What is Screen Ethics?
Below is an excerpt from my manuscript Buying In to Doing Good: Documentary Politics and Curatorial Ethics at the Hot Docs Film Festival , to be published by McGill-Queen’s University Press in 2020.
When considering the liberal festival experience, agnostic curation sidesteps what I call screen ethics, an approach to media or screen arts that denies the possibility of content being tidily and unproblematically divorced from context, and holds that ethical considerations must include the ways in which films are made and the ways in which films circulate and are embedded/deployed in wider cultures and society (especially by way of curatorial and exhibition practices and platforms).
With this in mind, when we ask what are the ethical concerns around films programmed at film festivals, we are including concerns around on and off-screen representation, reciprocal relationships between makers and subjects and audiences, fair and just policies and practices, as well as equitable curatorial processes and inclusive organization of film screenings.

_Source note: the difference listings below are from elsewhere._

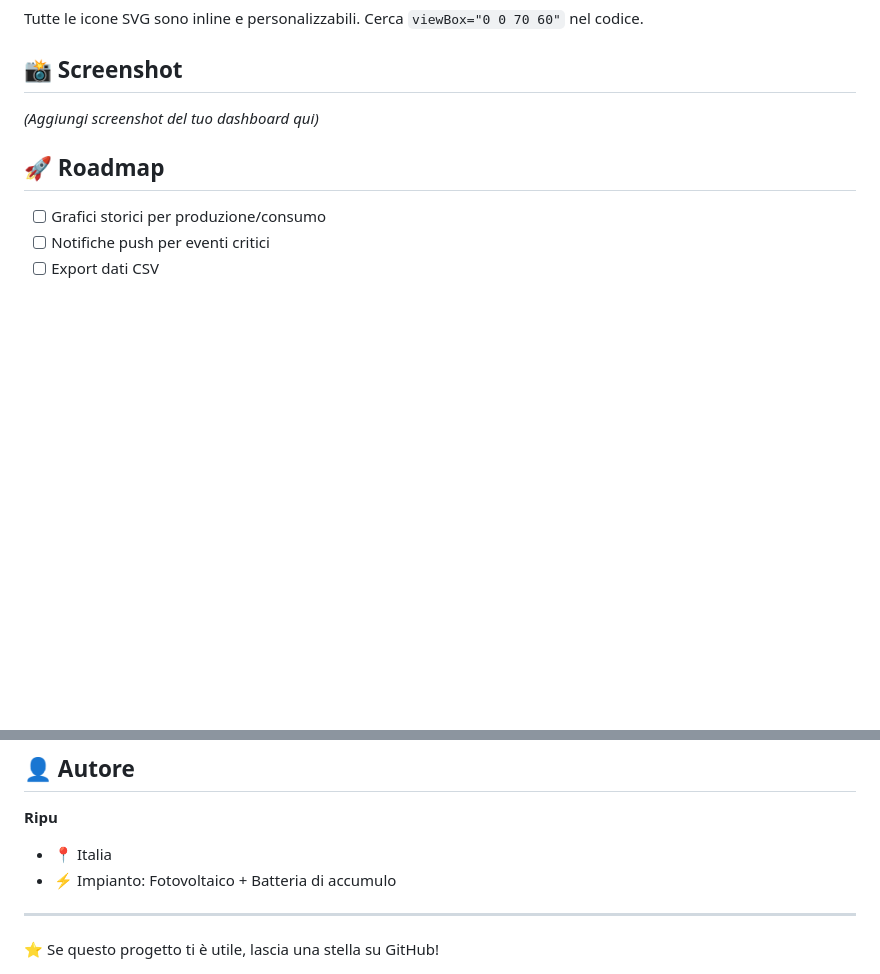
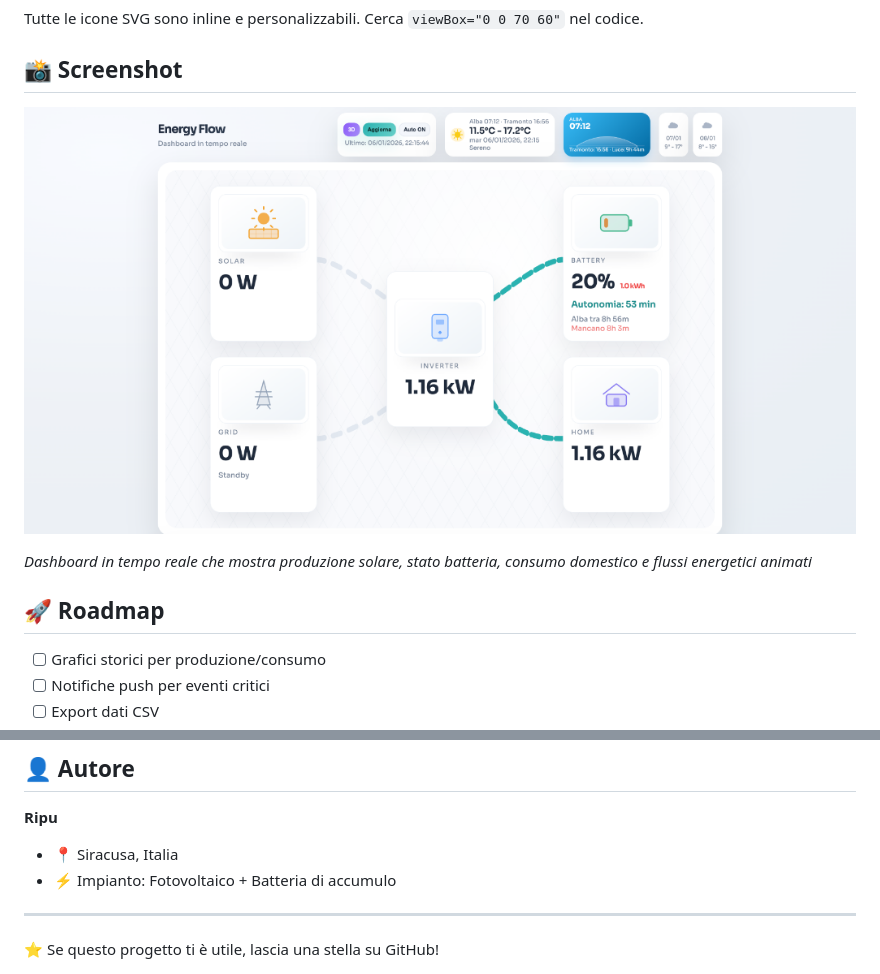
Before and after one commit to ripu/EnergyFlow, a Markdown page: README.md, 2 parts joined by grey strips. Drawn GitHub-style; pictures changed too: screenshot.png (added); blank space fills up the shorter version.

```diff
--- a/README.md
+++ b/README.md
@@ -144,7 +173,9 @@ Tutte le icone SVG sono inline e personalizzabili. Cerca `viewBox="0 0 70 60"` n
 
 ## 📸 Screenshot
 
-*(Aggiungi screenshot del tuo dashboard qui)*
+![Dashboard Screenshot](screenshot.png)
+
+*Dashboard in tempo reale che mostra produzione solare, stato batteria, consumo domestico e flussi energetici animati*
 
 ## 🚀 Roadmap
 
@@ -164,7 +195,7 @@ MIT License - Vedi [LICENSE](LICENSE) per dettagli
 ## 👤 Autore
 
 **Ripu**
-- 📍 Italia
+- 📍 Siracusa, Italia
 - ⚡ Impianto: Fotovoltaico + Batteria di accumulo
 
 ---
```
Also changed, not shown: other parts of README.md (+62 -33 lines), 4 other files.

Screen ethics, which gathers making, choosing, showing, and experiencing under one principled roof, therefore points to a social justice-committed, rather than agnostic, type of curation. The ethical bundling of film production with film curation, circulation and exhibition forces a closer look at a series of relations that move outward from a film’s inception to its reception, from intent to content to context, and which keeps company with calls for a “documentary code of ethics” by demanding festivals and other film institutions develop and make public best practices protocols and ethics policies, thus formalizing and making transparent these complex cascades of relations and their ethical dimensions that continue like associative tributaries from the film text long after picture lock.
Paying attention to screen ethics and demanding our arts institutions do the same can serve as an antidote to agnostic programming, by now a mainstay of the liberal festival architecture and experience. The story of screen ethics—which quite literally gestures to the many screens and frames on and through which a film will contextually travel—is the back story to every documentary’s circulatory trajectory. Screen ethics calls attention to the production and circulation of films, never extricating the product from the processes that allow a film text to exist and move in the world.
Essentially, screen ethics never ignores the (back) story of the film as a web-of-relations (of financing, commissioning, collaboration, curation, etc). What audiences encounter on screen represents a small portion of the larger picture, which involves all the relations and their power dispersions. A screen ethics approach to practicing and analyzing filmmaking, film management and film programming, with its objective to tease out inequity and injustice, is therefore part of the recalibration scaffolding that supports the critical curatorial framework I think we need.
Because an insistence on the implementation of screen ethics implicates powerful industry players and implies a pulling back of the proverbial curtain to reveal the not-for-public-consumption inner workings of arts institutions (and the non-reciprocal, uneven and exploitative relations therein), it remains a radical provocation which has yet to take hold in an era where corporately-funded film festivals are misguidedly considered alternative media/film platforms to big media and Hollywood’s extended exhibition circuitry. It is my optimistic hope that film makers, programmers, managers, financiers, audiences, fans and stakeholder communities will demand and initiate a framework of screen ethics in practice and policy.
Pictured above: Coca-Cola was the Environmental Film sponsor at Hot Docs in 2013, an instance I point to when highlighting a lack of practiced screen ethics at festivals.